Results: Blood samples from 59 patients with advanced cancers (colorectal cancer, n=32; melanoma, n=12; non-small cell lung cancer, n=7; other cancers, n=8), were obtained before treatment and, if possible, sequentially during therapy and tested for BRAF (30), KRAS (29) or BRAF and KRAS (1) mutations. BRAF mutations were detected in 97% (30/31) of archival tumor samples compared to 65% (20/31) of cfDNA samples (agreement 68%) and to 3% (1/31) of CTC samples (agreement 6%). KRAS mutations were detected in 90% (26/29) of archival tumor samples compared to 86% (25/29) of cfDNA samples (agreement 83%) and to 10% (3/29) of CTC samples (agreement 21%); however, CTCs had different KRAS mutation subtypes than those in tumor tissue. Of interest, in 3 patients with serial blood collection for cfDNA BRAF mutations, 2 (melanoma, Erdheim-Chester disease) had BRAF V600E cfDNA mutations at baseline, which disappeared during the response to subsequent therapy.
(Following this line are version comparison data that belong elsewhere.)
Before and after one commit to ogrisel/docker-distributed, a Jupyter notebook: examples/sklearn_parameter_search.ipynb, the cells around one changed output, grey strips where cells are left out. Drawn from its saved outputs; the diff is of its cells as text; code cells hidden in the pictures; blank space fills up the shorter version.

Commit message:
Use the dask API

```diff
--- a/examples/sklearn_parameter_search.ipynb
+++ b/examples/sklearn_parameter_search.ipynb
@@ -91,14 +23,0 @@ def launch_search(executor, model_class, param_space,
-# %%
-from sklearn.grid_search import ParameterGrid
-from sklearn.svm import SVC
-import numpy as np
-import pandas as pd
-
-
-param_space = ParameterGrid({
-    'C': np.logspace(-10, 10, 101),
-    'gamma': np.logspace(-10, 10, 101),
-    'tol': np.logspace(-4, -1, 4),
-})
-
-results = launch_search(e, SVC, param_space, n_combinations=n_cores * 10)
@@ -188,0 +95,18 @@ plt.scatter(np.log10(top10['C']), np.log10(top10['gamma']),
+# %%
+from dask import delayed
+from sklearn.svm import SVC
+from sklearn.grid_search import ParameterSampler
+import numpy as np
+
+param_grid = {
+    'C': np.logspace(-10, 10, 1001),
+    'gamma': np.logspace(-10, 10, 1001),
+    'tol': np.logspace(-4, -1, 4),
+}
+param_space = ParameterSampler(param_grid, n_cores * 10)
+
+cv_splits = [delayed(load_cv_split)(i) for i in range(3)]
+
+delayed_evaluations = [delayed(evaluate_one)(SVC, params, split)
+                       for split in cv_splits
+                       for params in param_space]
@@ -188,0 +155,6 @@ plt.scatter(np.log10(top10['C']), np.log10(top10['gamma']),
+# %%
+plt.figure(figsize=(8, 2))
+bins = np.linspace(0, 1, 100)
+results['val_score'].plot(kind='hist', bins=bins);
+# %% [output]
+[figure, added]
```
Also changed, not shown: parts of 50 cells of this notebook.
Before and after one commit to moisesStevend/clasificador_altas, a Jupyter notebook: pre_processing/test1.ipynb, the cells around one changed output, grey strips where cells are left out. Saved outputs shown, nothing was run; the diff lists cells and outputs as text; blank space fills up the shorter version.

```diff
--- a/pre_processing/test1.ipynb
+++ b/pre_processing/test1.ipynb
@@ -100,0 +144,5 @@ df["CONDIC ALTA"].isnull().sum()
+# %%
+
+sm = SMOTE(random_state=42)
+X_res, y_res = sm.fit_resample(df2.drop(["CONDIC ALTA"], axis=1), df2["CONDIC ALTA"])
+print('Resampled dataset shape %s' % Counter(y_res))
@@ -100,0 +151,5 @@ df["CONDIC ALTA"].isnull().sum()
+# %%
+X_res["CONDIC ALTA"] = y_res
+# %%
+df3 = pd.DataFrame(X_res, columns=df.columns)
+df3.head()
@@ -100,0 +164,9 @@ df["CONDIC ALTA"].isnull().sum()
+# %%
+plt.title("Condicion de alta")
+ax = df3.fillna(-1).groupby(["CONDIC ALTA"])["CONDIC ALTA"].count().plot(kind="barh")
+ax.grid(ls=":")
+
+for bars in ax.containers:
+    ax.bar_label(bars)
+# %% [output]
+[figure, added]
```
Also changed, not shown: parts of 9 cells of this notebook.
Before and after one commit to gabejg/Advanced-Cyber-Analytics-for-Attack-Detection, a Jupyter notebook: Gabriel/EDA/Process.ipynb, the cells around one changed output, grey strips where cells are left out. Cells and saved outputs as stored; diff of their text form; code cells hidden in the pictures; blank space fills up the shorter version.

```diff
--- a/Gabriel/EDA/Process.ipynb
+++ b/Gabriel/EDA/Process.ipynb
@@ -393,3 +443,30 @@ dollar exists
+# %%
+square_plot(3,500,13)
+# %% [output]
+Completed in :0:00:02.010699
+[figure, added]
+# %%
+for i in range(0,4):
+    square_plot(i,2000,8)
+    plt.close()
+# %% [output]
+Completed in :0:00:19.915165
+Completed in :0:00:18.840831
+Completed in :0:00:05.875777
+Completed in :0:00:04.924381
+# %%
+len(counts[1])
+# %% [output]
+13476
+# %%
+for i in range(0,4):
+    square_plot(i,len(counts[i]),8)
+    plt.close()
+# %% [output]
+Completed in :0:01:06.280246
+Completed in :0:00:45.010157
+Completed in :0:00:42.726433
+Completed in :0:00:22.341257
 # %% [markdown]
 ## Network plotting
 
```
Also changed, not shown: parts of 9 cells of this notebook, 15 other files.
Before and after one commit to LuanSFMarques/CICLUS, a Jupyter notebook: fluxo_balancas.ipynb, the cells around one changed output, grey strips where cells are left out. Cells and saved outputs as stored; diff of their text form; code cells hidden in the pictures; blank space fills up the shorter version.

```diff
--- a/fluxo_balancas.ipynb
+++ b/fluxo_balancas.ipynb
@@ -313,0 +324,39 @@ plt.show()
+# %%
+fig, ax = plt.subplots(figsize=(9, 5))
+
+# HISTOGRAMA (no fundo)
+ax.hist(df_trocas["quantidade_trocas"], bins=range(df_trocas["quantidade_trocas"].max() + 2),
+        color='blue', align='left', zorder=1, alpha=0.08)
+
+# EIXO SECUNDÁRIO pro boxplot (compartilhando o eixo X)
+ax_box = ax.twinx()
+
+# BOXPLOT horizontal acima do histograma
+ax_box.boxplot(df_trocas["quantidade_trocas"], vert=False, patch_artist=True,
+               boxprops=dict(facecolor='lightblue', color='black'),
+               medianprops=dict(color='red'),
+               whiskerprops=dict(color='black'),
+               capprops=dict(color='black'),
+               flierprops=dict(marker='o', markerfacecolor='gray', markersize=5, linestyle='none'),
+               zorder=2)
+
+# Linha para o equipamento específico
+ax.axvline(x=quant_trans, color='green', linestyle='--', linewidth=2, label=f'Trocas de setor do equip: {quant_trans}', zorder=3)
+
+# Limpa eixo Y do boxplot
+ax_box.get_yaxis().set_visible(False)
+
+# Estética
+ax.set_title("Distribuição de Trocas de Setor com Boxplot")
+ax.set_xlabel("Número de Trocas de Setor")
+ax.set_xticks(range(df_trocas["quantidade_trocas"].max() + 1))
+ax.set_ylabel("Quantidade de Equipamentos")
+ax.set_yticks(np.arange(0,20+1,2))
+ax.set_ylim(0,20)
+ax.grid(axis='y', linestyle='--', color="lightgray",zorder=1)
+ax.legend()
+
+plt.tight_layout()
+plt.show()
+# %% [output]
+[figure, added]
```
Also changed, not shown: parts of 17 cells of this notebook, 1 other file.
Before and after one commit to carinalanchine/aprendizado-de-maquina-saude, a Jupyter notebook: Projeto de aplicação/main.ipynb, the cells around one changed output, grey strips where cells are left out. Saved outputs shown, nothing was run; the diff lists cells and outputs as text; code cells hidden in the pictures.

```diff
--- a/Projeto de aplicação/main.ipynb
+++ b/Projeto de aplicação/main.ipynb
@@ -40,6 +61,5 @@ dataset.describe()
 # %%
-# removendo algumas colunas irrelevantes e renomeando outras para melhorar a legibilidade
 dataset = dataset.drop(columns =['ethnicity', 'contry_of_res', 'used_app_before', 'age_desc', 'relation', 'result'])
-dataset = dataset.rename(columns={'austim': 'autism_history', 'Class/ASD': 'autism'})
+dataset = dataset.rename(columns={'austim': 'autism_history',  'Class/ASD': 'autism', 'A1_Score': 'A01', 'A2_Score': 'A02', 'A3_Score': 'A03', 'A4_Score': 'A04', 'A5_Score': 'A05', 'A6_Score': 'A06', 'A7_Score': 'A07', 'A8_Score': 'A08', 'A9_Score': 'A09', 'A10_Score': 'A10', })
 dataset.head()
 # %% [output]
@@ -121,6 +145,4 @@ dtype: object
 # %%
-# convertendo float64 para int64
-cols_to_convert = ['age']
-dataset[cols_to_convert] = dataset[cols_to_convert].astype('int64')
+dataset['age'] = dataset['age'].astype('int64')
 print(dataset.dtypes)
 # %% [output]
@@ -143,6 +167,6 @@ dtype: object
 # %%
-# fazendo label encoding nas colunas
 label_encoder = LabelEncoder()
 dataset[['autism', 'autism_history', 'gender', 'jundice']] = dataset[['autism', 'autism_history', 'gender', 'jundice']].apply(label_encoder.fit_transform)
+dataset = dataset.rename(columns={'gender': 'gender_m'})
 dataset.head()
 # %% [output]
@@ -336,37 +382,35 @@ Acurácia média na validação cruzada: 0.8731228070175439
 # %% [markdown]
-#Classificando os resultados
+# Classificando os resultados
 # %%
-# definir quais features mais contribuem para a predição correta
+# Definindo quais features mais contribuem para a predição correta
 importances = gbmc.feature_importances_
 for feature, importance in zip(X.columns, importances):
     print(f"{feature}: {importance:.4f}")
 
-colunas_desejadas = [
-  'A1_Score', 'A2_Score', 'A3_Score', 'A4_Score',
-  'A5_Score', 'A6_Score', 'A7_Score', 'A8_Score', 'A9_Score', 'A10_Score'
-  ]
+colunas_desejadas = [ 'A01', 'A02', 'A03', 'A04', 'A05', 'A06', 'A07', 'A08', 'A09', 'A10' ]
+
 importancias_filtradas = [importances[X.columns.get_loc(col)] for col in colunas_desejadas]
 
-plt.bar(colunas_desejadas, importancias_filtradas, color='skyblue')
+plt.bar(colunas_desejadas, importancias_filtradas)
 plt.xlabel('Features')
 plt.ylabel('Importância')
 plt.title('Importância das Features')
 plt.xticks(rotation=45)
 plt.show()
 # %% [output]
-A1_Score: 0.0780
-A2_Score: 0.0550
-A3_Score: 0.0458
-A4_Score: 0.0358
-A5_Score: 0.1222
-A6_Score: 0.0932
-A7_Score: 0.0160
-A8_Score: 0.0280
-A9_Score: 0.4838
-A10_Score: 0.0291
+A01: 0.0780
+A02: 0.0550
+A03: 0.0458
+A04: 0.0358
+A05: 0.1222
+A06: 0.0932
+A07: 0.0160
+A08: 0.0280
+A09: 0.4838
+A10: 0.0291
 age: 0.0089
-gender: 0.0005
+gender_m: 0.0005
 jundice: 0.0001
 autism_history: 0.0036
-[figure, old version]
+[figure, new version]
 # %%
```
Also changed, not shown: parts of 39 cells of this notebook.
Another patient (melanoma) did not have a BRAF V600E cfDNA mutation immediately after being taken off BRAF inhibitor therapy due to intolerance, but a BRAF V600E cfDNA mutation emerged when the patient was treated with non-BRAF targeting therapy. In 2 patients with serial blood collections for cfDNA KRAS mutations, 2 (colorectal cancer) did not have KRAS cfDNA mutations at baseline, but KRAS cfDNA mutations (G13D, G12D, respectively) emerged following disease progression and subsequent therapy. Conclusions: Detection of BRAF and KRAS mutations in cfDNA can provide a fast and noninvasive alternative to mutation testing in tumor tissue. Although these mutations can be also detected in CTC, the level of concordance with tumor tissue results is low.

Citation Information: Mol Cancer Ther 2013;12(11 Suppl):C203.

Citation Format: Filip Janku, Ben Legendre, Katherine Richardson, Gerald S. Falchook, Aung Naing, Veronica R. Holley, David S. Hong, Ralph G. Zinner, Siqing Fu, Apostolia M. Tsimberidou, Vivek Subbiah, Daniel D. Karp, Sarina A. Piha-Paul, Jennifer J. Wheler, Vanda M. Stepanek, Goran Cabrilo, Rajyalakshmi Luthra, Funda Meric-Bernstam, Amy Kruempel, Jaclyn Pope, Courtney Cubrich, Grant Wu, Yanggu Shi, Marcia Lewis, Razelle Kurzrock. BRAF and KRAS mutation testing in cell-free DNA and circulating tumor cells from blood of patients with metastatic cancers. [abstract]. In: Proceedings of the AACR-NCI-EORTC International Conference: Molecular Targets and Cancer Therapeutics; 2013 Oct 19-23; Boston, MA. Philadelphia (PA): AACR; Mol Cancer Ther 2013;12(11 Suppl):Abstract nr C203.